According to the Guardian’s admirable but (let’s be honest) rather tedious series celeb­rating the NHS, a US health-care firm has advised investors that “privatisation of the UK marketplace . . . should create organic and de novo opportunities”. I have no idea what this means, though it sounds ominous. But I am quite certain I don’t want my local hospital or GP practice run by people who write prose like that.

 

Fashionable Foxes

My home-town football team, Leicester City, are normally so unfashionable that they’re not even fashionable in Leicester, where the smart set mostly watch the rugby union team Leicester Tigers. Even when they installed themselves near the top of the Premier League before Christmas, newspapers scarcely noticed them.

Now, with the Foxes five points clear at the top and 7-4 favourites for their first title, that mistake is corrected and the sports pages are running out of superlatives, a comparison with Barcelona being the most improbable. Even I, not a football enthusiast, have watched a few matches. If more football were played as Leicester play it – moving at speed towards their opponents’ goal rather than aimlessly weaving pretty patterns in midfield – I would watch the game more.

Nevertheless, I recall 1963, when Leicester headed the old First Division with five games to play. They picked up only one more point and finished fourth, nine points adrift of the league winners, Everton.

 

Gum unstuck

No, I don’t chew toothpaste to stop me smoking, as the last week’s column strangely suggested. I chew Nicorette gum, a reference written at some stage but somehow lost (probably by me) before it reached print.

Editor: The chief sub apologises for this mistake, which was hers

Peter Wilby was editor of the Independent on Sunday from 1995 to 1996 and of the New Statesman from 1998 to 2005. He writes the weekly First Thoughts column for the NS.

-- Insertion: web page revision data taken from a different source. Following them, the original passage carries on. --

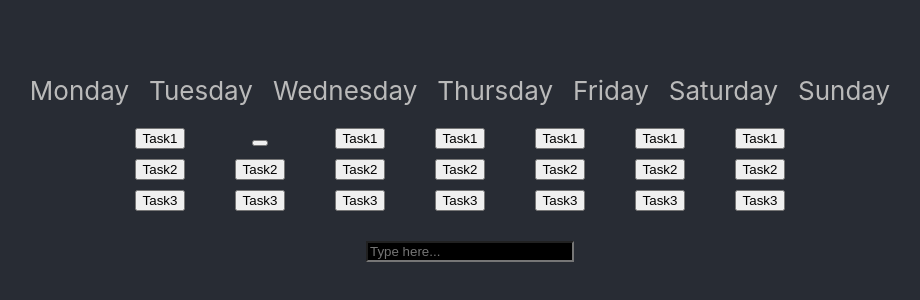
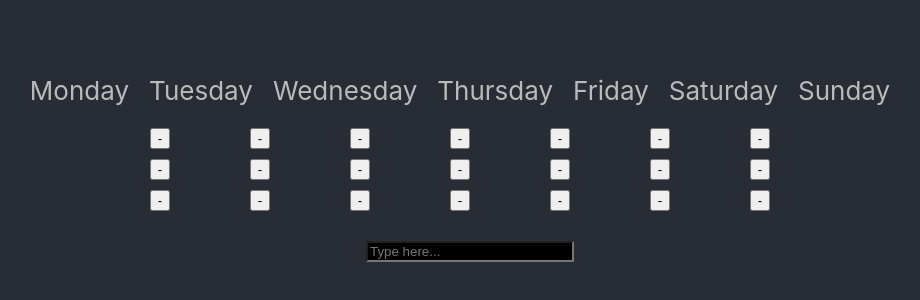
Before and after one commit to Nestea009/my-calendar, a React (Create React App) app: page / in a window 1280 px wide. Shown: the part 232-532 px from the top of the page, without its empty margins (170-1090 px from the left). Built offline with nearby package versions, Linux system fonts and the light colour scheme.

Commit message:
Ez (00:54:44)

```diff
--- a/src/App.js
+++ b/src/App.js
@@ -4,14 +4,40 @@ import { TaskManager } from './components/TaskManager';
 
 function App() {
 
-  let [written_text,Setwritten_text] = useState("");
-
   let [text,Settext] = useState("");
 
   function setParentState(value) {
     Settext(value);
-    console.log(text);
   }
+
+  let [Task1M, SetTask1M] = useState("-");
+  let [Task2M, SetTask2M] = useState("-");
+  let [Task3M, SetTask3M] = useState("-");
+
+  let [Task1Tu, SetTask1Tu] = useState("-");
+  let [Task2Tu, SetTask2Tu] = useState("-");
+  let [Task3Tu, SetTask3Tu] = useState("-");
+
+  let [Task1W, SetTask1W] = useState("-");
+  let [Task2W, SetTask2W] = useState("-");
+  let [Task3W, SetTask3W] = useState("-");
+
+  let [Task1Th, SetTask1Th] = useState("-");
+  let [Task2Th, SetTask2Th] = useState("-");
+  let [Task3Th, SetTask3Th] = useState("-");
+
+  let [Task1F, SetTask1F] = useState("-");
+  let [Task2F, SetTask2F] = useState("-");
+  let [Task3F, SetTask3F] = useState("-");
+
+  let [Task1Sa, SetTask1Sa] = useState("-");
+  let [Task2Sa, SetTask2Sa] = useState("-");
+  let [Task3Sa, SetTask3Sa] = useState("-");
+
+  let [Task1Su, SetTask1Su] = useState("-");
+  let [Task2Su, SetTask2Su] = useState("-");
+  let [Task3Su, SetTask3Su] = useState("-");
+
 
   return (
     <div className="App">
@@ -42,53 +68,53 @@ function App() {
           </div>
           <div class="tasks-row">
             <div class="task">
-              <button>Task1</button>
+              <button onClick={() => SetTask1M(text)}>{Task1M}</button>
               <br/>
-              <button>Task2</button>
+              <button onClick={() => SetTask2M(text)}>{Task2M}</button>
               <br/>
-              <button>Task3</button>
+              <button onClick={() => SetTask3M(text)}>{Task3M}</button>
             </div>
             <div class="task">
-              <button onClick={() => Setwritten_text(text)}>{written_text}</button>
+              <button onClick={() => SetTask1Tu(text)}>{Task1Tu}</button>
               <br/>
-              <button>Task2</button>
+              <button onClick={() => SetTask2Tu(text)}>{Task2Tu}</button>
               <br/>
-              <button>Task3</button>
+              <button onClick={() => SetTask3Tu(text)}>{Task3Tu}</button>
             </div>
             <div class="task">
-              <button>Task1</button>
+              <button onClick={() => SetTask1W(text)}>{Task1W}</button>
               <br/>
-              <button>Task2</button>
+              <button onClick={() => SetTask2W(text)}>{Task2W}</button>
               <br/>
-              <button>Task3</button>
+              <button onClick={() => SetTask3W(text)}>{Task3W}</button>
             </div>
             <div class="task">
-              <button>Task1</button>
+              <button onClick={() => SetTask1Th(text)}>{Task1Th}</button>
               <br/>
-              <button>Task2</button>
+              <button onClick={() => SetTask2Th(text)}>{Task2Th}</button>
               <br/>
-              <button>Task3</button>
+              <button onClick={() => SetTask3Th(text)}>{Task3Th}</button>
             </div>
             <div class="task">
-              <button>Task1</button>
+              <button onClick={() => SetTask1F(text)}>{Task1F}</button>
               <br/>
-              <button>Task2</button>
+              <button onClick={() => SetTask2F(text)}>{Task2F}</button>
               <br/>
-              <button>Task3</button>
+              <button onClick={() => SetTask3F(text)}>{Task3F}</button>
             </div>
             <div class="task">
-              <button>Task1</button>
+              <button onClick={() => SetTask1Sa(text)}>{Task1Sa}</button>
               <br/>
-              <button>Task2</button>
+              <button onClick={() => SetTask2Sa(text)}>{Task2Sa}</button>
               <br/>
-              <button>Task3</button>
+              <button onClick={() => SetTask3Sa(text)}>{Task3Sa}</button>
             </div>
             <div class="task">
-              <button>Task1</button>
+              <button onClick={() => SetTask1Su(text)}>{Task1Su}</button>
               <br/>
-              <button>Task2</button>
+              <button onClick={() => SetTask2Su(text)}>{Task2Su}</button>
               <br/>
-              <button>Task3</button>
+              <button onClick={() => SetTask3Su(text)}>{Task3Su}</button>
             </div>
           </div>
           <TaskManager test_function={setParentState}/>
--- a/src/components/TaskManager.js
+++ b/src/components/TaskManager.js
@@ -6,15 +6,21 @@ export const TaskManager = ({test_function}) => {
 
   let [Actualinput,SetActualinput] = useState("");
 
+  let value_changed = true;
+
   let handleInput = event => {
     SetActualinput(event.target.value);
+    value_changed = true;
+  }
+
+  if (value_changed == true) {
     test_function(Actualinput);
+    value_changed = false;
   }
 
   return (
     <div>
       <input class="inputfield" placeholder='Type here...' onChange = {handleInput}/>
-      {Actualinput}
     </div>
   )
 }
```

This article first appeared in the 11 February 2016 issue of the New Statesman, The legacy of Europe's worst battle